* What to produce *
What lines in the data hold the string "bare"? Show them.

* Dataset entries *
····················
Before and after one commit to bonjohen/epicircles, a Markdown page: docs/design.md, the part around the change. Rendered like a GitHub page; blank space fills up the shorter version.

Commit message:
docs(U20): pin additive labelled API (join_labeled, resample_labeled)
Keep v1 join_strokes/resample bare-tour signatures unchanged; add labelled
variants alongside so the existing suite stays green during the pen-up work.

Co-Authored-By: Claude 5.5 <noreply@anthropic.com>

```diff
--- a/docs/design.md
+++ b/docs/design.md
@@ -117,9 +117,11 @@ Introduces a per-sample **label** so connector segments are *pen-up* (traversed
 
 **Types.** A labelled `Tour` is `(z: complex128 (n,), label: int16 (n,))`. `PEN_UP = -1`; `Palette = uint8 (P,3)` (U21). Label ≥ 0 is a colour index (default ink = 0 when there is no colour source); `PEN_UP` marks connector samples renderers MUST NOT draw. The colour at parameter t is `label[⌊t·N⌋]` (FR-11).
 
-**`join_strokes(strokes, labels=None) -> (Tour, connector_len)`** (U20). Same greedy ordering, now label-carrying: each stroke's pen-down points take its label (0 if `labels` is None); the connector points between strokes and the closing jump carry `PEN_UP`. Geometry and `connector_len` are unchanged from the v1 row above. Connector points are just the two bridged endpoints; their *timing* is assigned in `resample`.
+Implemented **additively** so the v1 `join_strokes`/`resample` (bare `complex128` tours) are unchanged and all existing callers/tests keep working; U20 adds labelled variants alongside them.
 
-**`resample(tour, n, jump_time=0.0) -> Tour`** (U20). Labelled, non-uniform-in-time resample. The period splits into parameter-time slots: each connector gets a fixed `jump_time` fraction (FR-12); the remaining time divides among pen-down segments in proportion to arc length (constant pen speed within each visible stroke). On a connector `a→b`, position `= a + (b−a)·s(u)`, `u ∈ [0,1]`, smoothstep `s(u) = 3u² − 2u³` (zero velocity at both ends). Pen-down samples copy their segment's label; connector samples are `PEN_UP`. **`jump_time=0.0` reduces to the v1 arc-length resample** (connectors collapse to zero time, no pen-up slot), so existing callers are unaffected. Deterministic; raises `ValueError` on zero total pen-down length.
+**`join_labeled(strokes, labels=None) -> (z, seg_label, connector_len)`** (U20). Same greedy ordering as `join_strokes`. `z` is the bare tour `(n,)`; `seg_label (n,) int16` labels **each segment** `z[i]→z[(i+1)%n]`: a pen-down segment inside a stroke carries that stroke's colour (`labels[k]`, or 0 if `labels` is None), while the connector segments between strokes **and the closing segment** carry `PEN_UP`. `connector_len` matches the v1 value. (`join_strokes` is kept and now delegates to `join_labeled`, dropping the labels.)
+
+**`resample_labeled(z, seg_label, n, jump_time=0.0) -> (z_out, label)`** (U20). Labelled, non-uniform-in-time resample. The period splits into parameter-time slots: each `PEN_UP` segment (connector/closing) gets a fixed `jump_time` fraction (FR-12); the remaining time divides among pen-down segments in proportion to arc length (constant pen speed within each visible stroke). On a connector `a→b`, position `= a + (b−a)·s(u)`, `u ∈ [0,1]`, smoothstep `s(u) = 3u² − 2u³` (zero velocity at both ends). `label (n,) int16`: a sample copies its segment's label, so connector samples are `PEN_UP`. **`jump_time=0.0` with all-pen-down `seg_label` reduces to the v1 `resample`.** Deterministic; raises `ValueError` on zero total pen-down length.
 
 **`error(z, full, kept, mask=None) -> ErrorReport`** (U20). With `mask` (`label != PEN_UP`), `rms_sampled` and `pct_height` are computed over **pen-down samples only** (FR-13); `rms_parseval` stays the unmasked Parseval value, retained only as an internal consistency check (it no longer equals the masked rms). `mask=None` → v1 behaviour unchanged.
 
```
····················
* Exercise answer *
Keep v1 join_strokes/resample bare-tour signatures unchanged; add labelled
+Implemented **additively** so the v1 `join_strokes`/`resample` (bare `complex128` tours) are unchanged and all existing callers/tests keep working; U20 adds labelled variants alongside them.
+**`join_labeled(strokes, labels=None) -> (z, seg_label, connector_len)`** (U20). Same greedy ordering as `join_strokes`. `z` is the bare tour `(n,)`; `seg_label (n,) int16` labels **each segment** `z[i]→z[(i+1)%n]`: a pen-down segment inside a stroke carries that stroke's colour (`labels[k]`, or 0 if `labels` is None), while the connector segments between strokes **and the closing segment** carry `PEN_UP`. `connector_len` matches the v1 value. (`join_strokes` is kept and now delegates to `join_labeled`, dropping the labels.)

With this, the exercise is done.